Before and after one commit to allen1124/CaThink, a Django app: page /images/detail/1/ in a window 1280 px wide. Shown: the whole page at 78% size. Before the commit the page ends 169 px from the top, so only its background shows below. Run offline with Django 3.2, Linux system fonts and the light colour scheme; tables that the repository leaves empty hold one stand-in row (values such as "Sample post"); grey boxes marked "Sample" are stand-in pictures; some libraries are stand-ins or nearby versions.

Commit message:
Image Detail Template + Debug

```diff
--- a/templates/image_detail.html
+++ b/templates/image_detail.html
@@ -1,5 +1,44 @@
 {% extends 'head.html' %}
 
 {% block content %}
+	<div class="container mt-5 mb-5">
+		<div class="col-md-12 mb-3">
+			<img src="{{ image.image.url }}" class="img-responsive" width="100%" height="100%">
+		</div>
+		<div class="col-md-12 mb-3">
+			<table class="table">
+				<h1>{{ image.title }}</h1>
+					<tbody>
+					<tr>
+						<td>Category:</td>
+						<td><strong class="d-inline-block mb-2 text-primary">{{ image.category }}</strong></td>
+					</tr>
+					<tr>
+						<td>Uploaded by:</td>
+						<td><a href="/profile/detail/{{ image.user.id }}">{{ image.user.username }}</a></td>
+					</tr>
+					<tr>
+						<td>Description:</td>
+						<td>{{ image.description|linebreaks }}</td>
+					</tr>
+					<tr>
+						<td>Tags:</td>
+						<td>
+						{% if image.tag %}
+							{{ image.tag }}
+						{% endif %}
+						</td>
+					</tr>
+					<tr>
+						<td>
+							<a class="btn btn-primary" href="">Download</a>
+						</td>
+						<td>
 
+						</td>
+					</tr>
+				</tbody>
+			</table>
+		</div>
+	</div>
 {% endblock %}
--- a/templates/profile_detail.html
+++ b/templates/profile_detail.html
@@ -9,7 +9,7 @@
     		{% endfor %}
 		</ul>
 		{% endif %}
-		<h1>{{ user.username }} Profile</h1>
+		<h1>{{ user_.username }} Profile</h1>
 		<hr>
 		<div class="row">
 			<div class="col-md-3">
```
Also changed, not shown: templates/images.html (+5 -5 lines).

__Instructions to follow__:
Would you repeat each of the records above exactly?

__Reply__:
Before and after one commit to allen1124/CaThink, a Django app: page /images/detail/1/ in a window 1280 px wide. Shown: the whole page at 78% size. Before the commit the page ends 169 px from the top, so only its background shows below. Run offline with Django 3.2, Linux system fonts and the light colour scheme; tables that the repository leaves empty hold one stand-in row (values such as "Sample post"); grey boxes marked "Sample" are stand-in pictures; some libraries are stand-ins or nearby versions.

Commit message:
Image Detail Template + Debug

```diff
--- a/templates/image_detail.html
+++ b/templates/image_detail.html
@@ -1,5 +1,44 @@
 {% extends 'head.html' %}
 
 {% block content %}
+	<div class="container mt-5 mb-5">
+		<div class="col-md-12 mb-3">
+			<img src="{{ image.image.url }}" class="img-responsive" width="100%" height="100%">
+		</div>
+		<div class="col-md-12 mb-3">
+			<table class="table">
+				<h1>{{ image.title }}</h1>
+					<tbody>
+					<tr>
+						<td>Category:</td>
+						<td><strong class="d-inline-block mb-2 text-primary">{{ image.category }}</strong></td>
+					</tr>
+					<tr>
+						<td>Uploaded by:</td>
+						<td><a href="/profile/detail/{{ image.user.id }}">{{ image.user.username }}</a></td>
+					</tr>
+					<tr>
+						<td>Description:</td>
+						<td>{{ image.description|linebreaks }}</td>
+					</tr>
+					<tr>
+						<td>Tags:</td>
+						<td>
+						{% if image.tag %}
+							{{ image.tag }}
+						{% endif %}
+						</td>
+					</tr>
+					<tr>
+						<td>
+							<a class="btn btn-primary" href="">Download</a>
+						</td>
+						<td>
 
+						</td>
+					</tr>
+				</tbody>
+			</table>
+		</div>
+	</div>
 {% endblock %}
--- a/templates/profile_detail.html
+++ b/templates/profile_detail.html
@@ -9,7 +9,7 @@
     		{% endfor %}
 		</ul>
 		{% endif %}
-		<h1>{{ user.username }} Profile</h1>
+		<h1>{{ user_.username }} Profile</h1>
 		<hr>
 		<div class="row">
 			<div class="col-md-3">
```
Also changed, not shown: templates/images.html (+5 -5 lines).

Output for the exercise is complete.